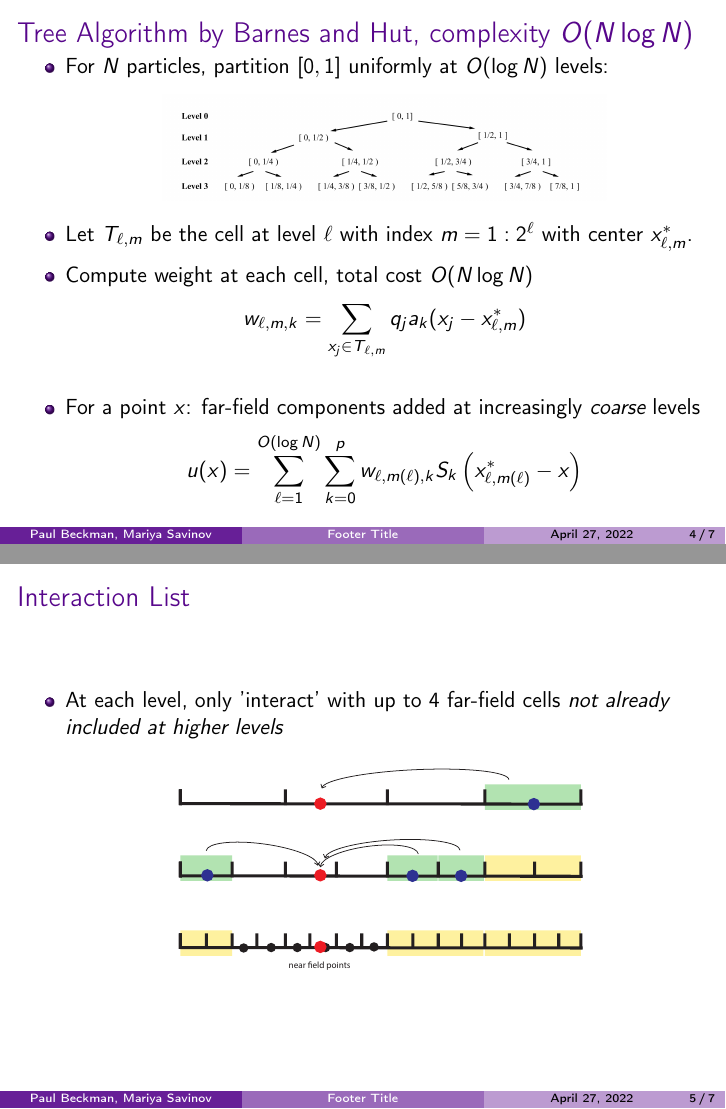
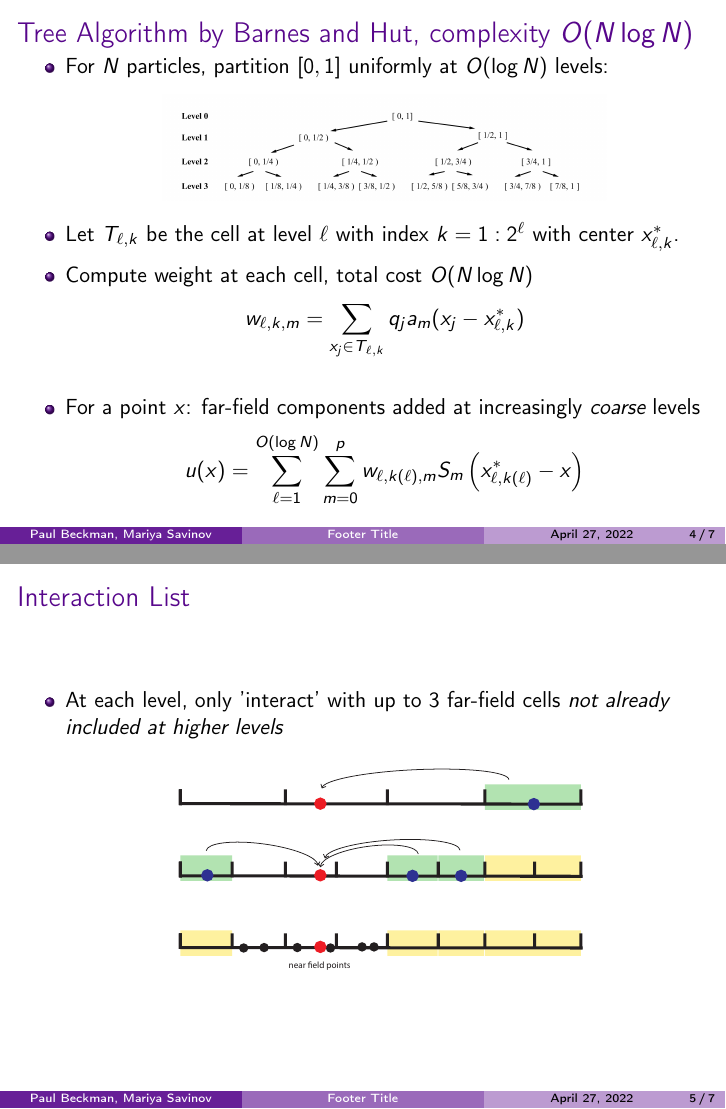
Before and after one commit to pbeckman/fast-summation, LaTeX slides (presentation/HPC_final_slides.tex): pages 14 and 17 of 28, joined at a grey line. Compiled offline with pdfLaTeX.

Commit message:
Corrected indices and interaction list figure

```diff
--- a/presentation/HPC_final_slides.tex
+++ b/presentation/HPC_final_slides.tex
@@ -104,8 +104,8 @@
   \item Use \textbf{Taylor series expansion} of $\phi(x-x_j)$ for small $\delta = \dfrac{x_j-x^*}{x^*-x}$:
   \begin{align*}
   \phi(x_j-x) & = \phi\pr{(x^*-x)\pr{1+\delta}}= \phi(x^*-x)\phi(1+\delta)\\
-  & \approx \phi(x^*-x)\br{\sum_{k=0}^p \dfrac{\phi^{(k)}(1)}{k!}\delta^k + O(\delta^{p+1})}\\
-  & = \sum_{k=0}^p a_k(x_j-x^*)S_k(x^*-x) + O(\delta^{p+1})
+  & \approx \phi(x^*-x)\br{\sum_{m=0}^p \dfrac{\phi^{(m)}(1)}{m!}\delta^m + O(\delta^{p+1})}\\
+  & = \sum_{m=0}^p a_m(x_j-x^*)S_m(x^*-x) + O(\delta^{p+1})
   \end{align*}
   %$a_k(x_j-x^*) = \dfrac{\phi^{(k)}(1)}{k!}(x_j-x^*)^k$\quad and\quad $S_k(x^*-x)=\dfrac{\phi(x^*-x)}{(x^*-x)^k}$
   \pause
@@ -136,12 +136,12 @@
     \pause
     \item Compute weight at each cell, total cost $O(N\log N)$
     \[
-    w_{\ell, m, k} = \sum_{x_j \in T_{\ell,m}} q_j a_k(x_j-x_{\ell,m}^*)
+    w_{\ell, k, m} = \sum_{x_j \in T_{\ell,k}} q_j a_m(x_j-x_{\ell,k}^*)
     \]
     \pause
     \item For a point $x$: far-field components added at increasingly \emph{coarse} levels
     \[
-    u(x) = \sum_{\ell=1}^{O(\log N)}\sum_{k=0}^p w_{\ell,m(\ell),k} S_k\pr{x_{\ell, m(\ell)}^* - x}
+    u(x) = \sum_{\ell=1}^{O(\log N)}\sum_{m=0}^p w_{\ell,k(\ell),m} S_m\pr{x_{\ell, k(\ell)}^* - x}
     \]
   \end{itemize}
 \end{frame}
@@ -149,7 +149,7 @@
 \begin{frame}{Interaction List}
   \pause
   \begin{itemize}
-  \item At each level, only 'interact' with up to 4 far-field cells \emph{not already included at higher levels}
+  \item At each level, only 'interact' with up to 3 far-field cells \emph{not already included at higher levels}
   \pause
   \begin{figure}
   \begin{center}
```
Also changed, not shown: presentation/interaction_list.pdf, presentation/HPC_final_slides.tex (4 more changed lines).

* [TASK GOAL] Please return all lines above in which the string "begin" is found.

* [RESULT OF THE TASK]
   \begin{align*}
 \begin{frame}{Interaction List}
   \begin{itemize}
   \begin{figure}
   \begin{center}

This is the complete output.